%%

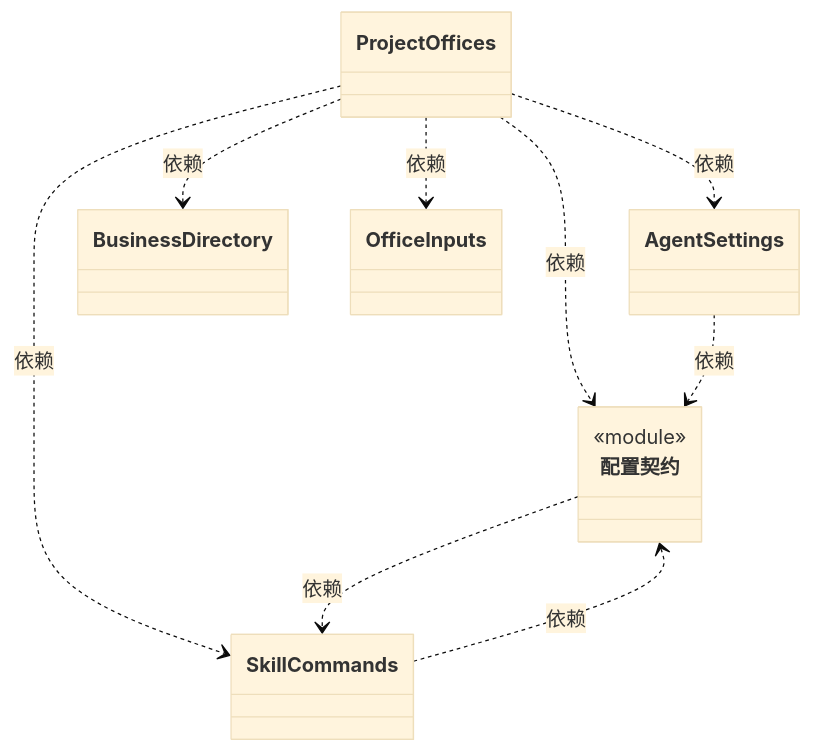
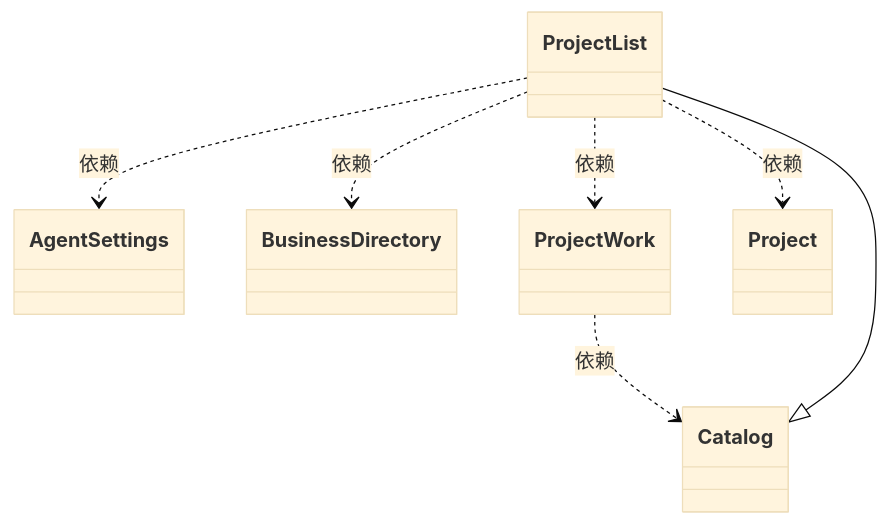
The second of 6 diagrams in src/logic/projects/ARCHITECTURE.md (nan023062/cbim), drawn with Mermaid (base theme) before and after one commit. The commit also changed other lines of this file and 113 other files, not shown here.

````diff
--- a/src/logic/projects/ARCHITECTURE.md
+++ b/src/logic/projects/ARCHITECTURE.md
@@ -78,25 +82,21 @@
 ```mermaid
 classDiagram
-class N_ca623181cbca["ProjectOffices"]
-click N_ca623181cbca href "offices.ts"
+class N_edd7d8b0ed1e["ProjectList"]
+click N_edd7d8b0ed1e href "project.ts"
+class N_0220cf8dfba9["Catalog"]
+click N_0220cf8dfba9 href "index.ts"
 class N_38697857182f["AgentSettings"]
 click N_38697857182f href "agent-settings.ts"
 class N_c2cf86ba4226["BusinessDirectory"]
 click N_c2cf86ba4226 href "business-directory.ts"
-class N_64258a8e666e["OfficeInputs"]
-click N_64258a8e666e href "office-inputs.ts"
-class N_4572655b68e5["SkillCommands"]
-click N_4572655b68e5 href "agent-configuration.ts"
-class N_2eafc332813f["配置契约"] {
-  <<module>>
-}
-click N_2eafc332813f href "agent-configuration.ts"
-N_ca623181cbca ..> N_38697857182f : 依赖
-N_ca623181cbca ..> N_c2cf86ba4226 : 依赖
-N_ca623181cbca ..> N_64258a8e666e : 依赖
-N_ca623181cbca ..> N_4572655b68e5 : 依赖
-N_ca623181cbca ..> N_2eafc332813f : 依赖
-N_38697857182f ..> N_2eafc332813f : 依赖
-N_4572655b68e5 ..> N_2eafc332813f : 依赖
-N_2eafc332813f ..> N_4572655b68e5 : 依赖
+class N_1d96f1fb55b3["ProjectWork"]
+click N_1d96f1fb55b3 href "project-work.ts"
+class N_04b72d19bcdf["Project"]
+click N_04b72d19bcdf href "project.ts"
+N_1d96f1fb55b3 ..> N_0220cf8dfba9 : 依赖
+N_0220cf8dfba9 <|-- N_edd7d8b0ed1e
+N_edd7d8b0ed1e ..> N_38697857182f : 依赖
+N_edd7d8b0ed1e ..> N_c2cf86ba4226 : 依赖
+N_edd7d8b0ed1e ..> N_1d96f1fb55b3 : 依赖
+N_edd7d8b0ed1e ..> N_04b72d19bcdf : 依赖
 ```
````
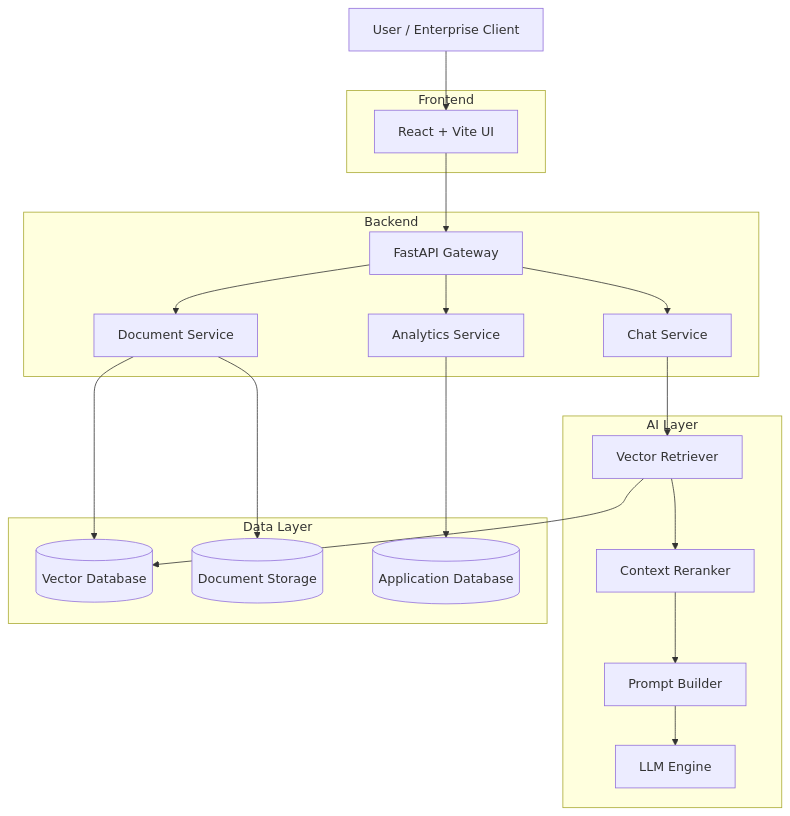
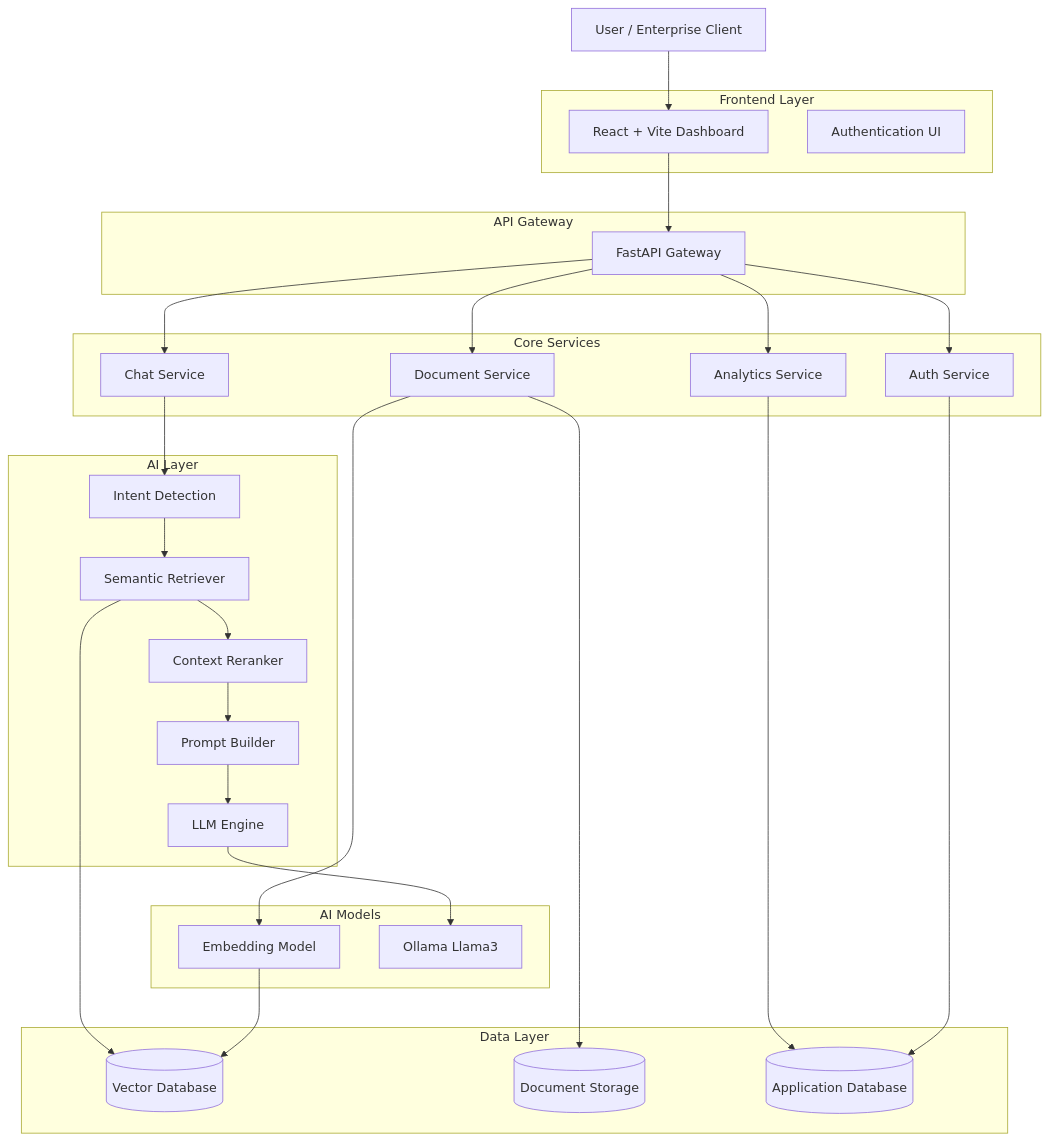
One commit to LoganthP/NexusAI changed the first of 2 diagrams in README.md. Above: the diagram before and after it, drawn with Mermaid. The commit also changed other lines of this file, not shown here.

````diff
--- a/README.md
+++ b/README.md
@@ -78,49 +77,65 @@
 ```mermaid
 flowchart TB
 
 User[User / Enterprise Client]
 
-subgraph Frontend
-UI[React + Vite UI]
+subgraph Frontend Layer
+UI[React + Vite Dashboard]
+AuthUI[Authentication UI]
 end
 
-subgraph Backend
-API[FastAPI Gateway]
+subgraph API Gateway
+Gateway[FastAPI Gateway]
+end
+
+subgraph Core Services
 ChatService[Chat Service]
 DocService[Document Service]
 AnalyticsService[Analytics Service]
+AuthService[Auth Service]
 end
 
 subgraph AI Layer
-Retriever[Vector Retriever]
+Intent[Intent Detection]
+Retriever[Semantic Retriever]
 Reranker[Context Reranker]
 PromptBuilder[Prompt Builder]
 LLM[LLM Engine]
 end
 
 subgraph Data Layer
 VectorDB[(Vector Database)]
-DocStorage[(Document Storage)]
+DocStore[(Document Storage)]
 SQLDB[(Application Database)]
 end
 
+subgraph AI Models
+EmbedModel[Embedding Model]
+LocalLLM[Ollama Llama3]
+end
+
 User --> UI
-UI --> API
+UI --> Gateway
 
-API --> ChatService
-API --> DocService
-API --> AnalyticsService
+Gateway --> ChatService
+Gateway --> DocService
+Gateway --> AnalyticsService
+Gateway --> AuthService
 
-ChatService --> Retriever
+ChatService --> Intent
+Intent --> Retriever
 Retriever --> VectorDB
 
 Retriever --> Reranker
 Reranker --> PromptBuilder
 
 PromptBuilder --> LLM
+LLM --> LocalLLM
 
-DocService --> DocStorage
-DocService --> VectorDB
+DocService --> DocStore
+DocService --> EmbedModel
+EmbedModel --> VectorDB
 
 AnalyticsService --> SQLDB
+AuthService --> SQLDB
 ```
````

%%

Each line of the entries above that contains "VectorDB" must be copied into the answer.

PROBLEM SOLUTION
 VectorDB[(Vector Database)]
 Retriever --> VectorDB
-DocService --> VectorDB
+EmbedModel --> VectorDB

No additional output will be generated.